Parakrama Samudraya Reservoir( wewa) in Polonnaruwa was built by King Parakramabahu the Great; it is a massive tank that once encompassed five large reservoirs. Engineers today say that this intelligent design feature was used to relieve the pressure on the main dam, and many are baffled by the sheer volume of this feat.
Including the remains of sluice gates on the dam, plenty of other mysterious design elements and ruins are found across the banks; their purposes have still not been speculated. Apart from its engineering brilliance, the reservoir today has become a quintessential part of the region’s ecosystem, and thus it supports a wider variety of birds and animals. Furthermore, it has also become a popular tourist attraction in the area where travellers could embark on a boat ride amidst the tank’s surreal waters. Of course, you could see a part of the reservoir from the comfort of our resort establishment, but if you wish to explore more, tours to the reserve along with boat rides can be arranged by contacting the front desk.
Parakrama Samudra, also known as the Sea of King Parakramabahu, was a solution to Sri Lanka's lack of regular water for agriculture.
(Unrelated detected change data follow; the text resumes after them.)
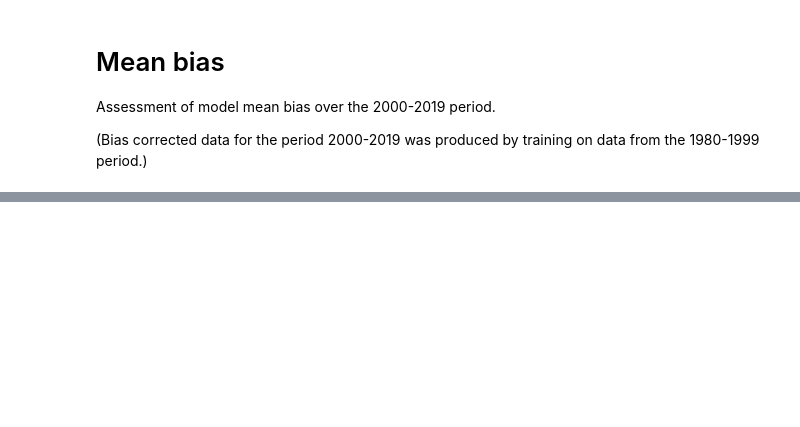
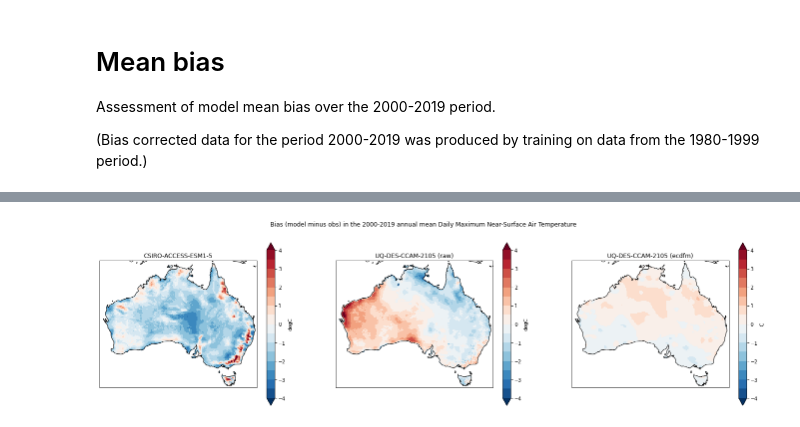
Before and after one commit to AusClimateService/npcp, a Jupyter notebook: results/mean_bias.ipynb, the cells around one changed output, grey strips where cells are left out. Saved outputs shown, nothing was run; the diff lists cells and outputs as text; code cells hidden in the pictures; blank space fills up the shorter version.

```diff
--- a/results/mean_bias.ipynb
+++ b/results/mean_bias.ipynb
@@ -119,0 +122,4 @@ plt.show()
+# %%
+plot_comparison('tasmax', 'UQ-DES-CCAM-2105', 'RdBu_r', np.arange(-4, 4.01, 0.5))
+# %% [output]
+[figure, added]
```
Also changed, not shown: parts of 15 cells of this notebook, 1 other file.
It was constructed in Polonnaruwa by King Parakramabahu I during his reign from 1153 AD to 1186 AD. Originally consisting of five large reservoirs, including Thopa Vewa, built in 386 AD, the system was expanded. In addition, many smaller reservoirs were built around the primary reservoirs to regulate water flow.
However, during reconstructions in the 19th century, a new structural error caused the water to flow to Bhu Vewa instead of Thopa Vewa. As a result, engineers built a temporary dam to halt the water flow, permanently separating the last two reservoirs from the system and reducing the reservoir's capacity. The reconstructions also ignored the complex ancient technology used in the original construction.
Today, Parakrama Samudra has a length of 14km (8 ½ miles), a height of 12.2m (40 feet) from the outside, and an average depth of 25 feet. Although smaller than the original system, it remains an important water source for agriculture in Sri Lanka.